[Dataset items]
_____
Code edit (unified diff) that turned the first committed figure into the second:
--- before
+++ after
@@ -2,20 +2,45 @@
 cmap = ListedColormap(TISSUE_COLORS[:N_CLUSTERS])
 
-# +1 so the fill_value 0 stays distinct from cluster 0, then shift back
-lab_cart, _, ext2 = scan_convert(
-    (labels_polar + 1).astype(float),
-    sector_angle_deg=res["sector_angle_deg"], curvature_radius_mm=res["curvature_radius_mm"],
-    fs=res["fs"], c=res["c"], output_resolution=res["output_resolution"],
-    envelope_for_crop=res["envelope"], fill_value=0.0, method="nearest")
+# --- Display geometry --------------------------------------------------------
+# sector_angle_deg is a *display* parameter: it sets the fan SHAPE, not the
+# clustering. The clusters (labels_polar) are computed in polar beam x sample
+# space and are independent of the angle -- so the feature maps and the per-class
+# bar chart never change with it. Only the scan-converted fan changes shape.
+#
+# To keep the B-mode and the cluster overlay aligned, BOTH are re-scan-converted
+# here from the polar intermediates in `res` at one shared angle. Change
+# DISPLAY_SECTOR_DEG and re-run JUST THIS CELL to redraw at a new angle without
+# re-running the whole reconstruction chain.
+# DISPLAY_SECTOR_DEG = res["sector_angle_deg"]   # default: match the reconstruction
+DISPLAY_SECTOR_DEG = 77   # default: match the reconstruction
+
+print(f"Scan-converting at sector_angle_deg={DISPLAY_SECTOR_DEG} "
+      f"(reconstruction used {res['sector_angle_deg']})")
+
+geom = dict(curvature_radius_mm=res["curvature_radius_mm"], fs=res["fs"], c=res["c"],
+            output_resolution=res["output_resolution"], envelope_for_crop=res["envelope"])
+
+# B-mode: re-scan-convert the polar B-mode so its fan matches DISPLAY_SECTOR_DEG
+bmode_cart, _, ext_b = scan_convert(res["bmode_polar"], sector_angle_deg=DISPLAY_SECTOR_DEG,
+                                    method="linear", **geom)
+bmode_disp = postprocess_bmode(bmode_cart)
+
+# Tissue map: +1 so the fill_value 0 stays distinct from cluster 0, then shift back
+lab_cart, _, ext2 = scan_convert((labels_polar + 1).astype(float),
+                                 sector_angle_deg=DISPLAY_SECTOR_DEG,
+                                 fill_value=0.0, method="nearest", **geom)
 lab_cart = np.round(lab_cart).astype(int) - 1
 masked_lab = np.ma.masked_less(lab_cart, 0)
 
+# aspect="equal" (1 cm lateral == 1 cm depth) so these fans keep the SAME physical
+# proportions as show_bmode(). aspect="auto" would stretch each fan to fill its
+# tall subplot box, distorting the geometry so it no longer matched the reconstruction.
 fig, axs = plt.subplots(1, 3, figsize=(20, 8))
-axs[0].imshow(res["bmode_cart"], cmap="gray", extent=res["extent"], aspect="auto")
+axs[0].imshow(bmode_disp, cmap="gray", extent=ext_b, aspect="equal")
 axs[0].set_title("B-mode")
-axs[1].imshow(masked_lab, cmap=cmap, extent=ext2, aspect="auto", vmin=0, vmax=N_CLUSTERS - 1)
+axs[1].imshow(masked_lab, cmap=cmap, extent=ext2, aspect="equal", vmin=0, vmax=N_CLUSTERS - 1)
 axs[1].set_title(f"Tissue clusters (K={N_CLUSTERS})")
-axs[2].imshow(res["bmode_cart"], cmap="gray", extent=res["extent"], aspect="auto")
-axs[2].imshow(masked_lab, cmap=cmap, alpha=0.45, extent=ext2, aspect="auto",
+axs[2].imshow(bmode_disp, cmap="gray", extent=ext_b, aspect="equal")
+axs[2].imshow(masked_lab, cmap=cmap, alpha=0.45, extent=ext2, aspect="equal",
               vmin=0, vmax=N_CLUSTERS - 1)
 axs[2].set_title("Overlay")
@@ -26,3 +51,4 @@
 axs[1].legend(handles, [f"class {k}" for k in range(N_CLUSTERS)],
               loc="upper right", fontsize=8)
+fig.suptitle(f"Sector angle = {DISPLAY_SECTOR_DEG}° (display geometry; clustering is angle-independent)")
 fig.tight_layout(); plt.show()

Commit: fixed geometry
_____
- INSTRUCTIONS TO FOLLOW -
Each entry should be written out again exactly, with no word left out.

- SOLUTION -
Code edit (unified diff) that turned the first committed figure into the second:
--- before
+++ after
@@ -2,20 +2,45 @@
 cmap = ListedColormap(TISSUE_COLORS[:N_CLUSTERS])
 
-# +1 so the fill_value 0 stays distinct from cluster 0, then shift back
-lab_cart, _, ext2 = scan_convert(
-    (labels_polar + 1).astype(float),
-    sector_angle_deg=res["sector_angle_deg"], curvature_radius_mm=res["curvature_radius_mm"],
-    fs=res["fs"], c=res["c"], output_resolution=res["output_resolution"],
-    envelope_for_crop=res["envelope"], fill_value=0.0, method="nearest")
+# --- Display geometry --------------------------------------------------------
+# sector_angle_deg is a *display* parameter: it sets the fan SHAPE, not the
+# clustering. The clusters (labels_polar) are computed in polar beam x sample
+# space and are independent of the angle -- so the feature maps and the per-class
+# bar chart never change with it. Only the scan-converted fan changes shape.
+#
+# To keep the B-mode and the cluster overlay aligned, BOTH are re-scan-converted
+# here from the polar intermediates in `res` at one shared angle. Change
+# DISPLAY_SECTOR_DEG and re-run JUST THIS CELL to redraw at a new angle without
+# re-running the whole reconstruction chain.
+# DISPLAY_SECTOR_DEG = res["sector_angle_deg"]   # default: match the reconstruction
+DISPLAY_SECTOR_DEG = 77   # default: match the reconstruction
+
+print(f"Scan-converting at sector_angle_deg={DISPLAY_SECTOR_DEG} "
+      f"(reconstruction used {res['sector_angle_deg']})")
+
+geom = dict(curvature_radius_mm=res["curvature_radius_mm"], fs=res["fs"], c=res["c"],
+            output_resolution=res["output_resolution"], envelope_for_crop=res["envelope"])
+
+# B-mode: re-scan-convert the polar B-mode so its fan matches DISPLAY_SECTOR_DEG
+bmode_cart, _, ext_b = scan_convert(res["bmode_polar"], sector_angle_deg=DISPLAY_SECTOR_DEG,
+                                    method="linear", **geom)
+bmode_disp = postprocess_bmode(bmode_cart)
+
+# Tissue map: +1 so the fill_value 0 stays distinct from cluster 0, then shift back
+lab_cart, _, ext2 = scan_convert((labels_polar + 1).astype(float),
+                                 sector_angle_deg=DISPLAY_SECTOR_DEG,
+                                 fill_value=0.0, method="nearest", **geom)
 lab_cart = np.round(lab_cart).astype(int) - 1
 masked_lab = np.ma.masked_less(lab_cart, 0)
 
+# aspect="equal" (1 cm lateral == 1 cm depth) so these fans keep the SAME physical
+# proportions as show_bmode(). aspect="auto" would stretch each fan to fill its
+# tall subplot box, distorting the geometry so it no longer matched the reconstruction.
 fig, axs = plt.subplots(1, 3, figsize=(20, 8))
-axs[0].imshow(res["bmode_cart"], cmap="gray", extent=res["extent"], aspect="auto")
+axs[0].imshow(bmode_disp, cmap="gray", extent=ext_b, aspect="equal")
 axs[0].set_title("B-mode")
-axs[1].imshow(masked_lab, cmap=cmap, extent=ext2, aspect="auto", vmin=0, vmax=N_CLUSTERS - 1)
+axs[1].imshow(masked_lab, cmap=cmap, extent=ext2, aspect="equal", vmin=0, vmax=N_CLUSTERS - 1)
 axs[1].set_title(f"Tissue clusters (K={N_CLUSTERS})")
-axs[2].imshow(res["bmode_cart"], cmap="gray", extent=res["extent"], aspect="auto")
-axs[2].imshow(masked_lab, cmap=cmap, alpha=0.45, extent=ext2, aspect="auto",
+axs[2].imshow(bmode_disp, cmap="gray", extent=ext_b, aspect="equal")
+axs[2].imshow(masked_lab, cmap=cmap, alpha=0.45, extent=ext2, aspect="equal",
               vmin=0, vmax=N_CLUSTERS - 1)
 axs[2].set_title("Overlay")
@@ -26,3 +51,4 @@
 axs[1].legend(handles, [f"class {k}" for k in range(N_CLUSTERS)],
               loc="upper right", fontsize=8)
+fig.suptitle(f"Sector angle = {DISPLAY_SECTOR_DEG}° (display geometry; clustering is angle-independent)")
 fig.tight_layout(); plt.show()

Commit: fixed geometry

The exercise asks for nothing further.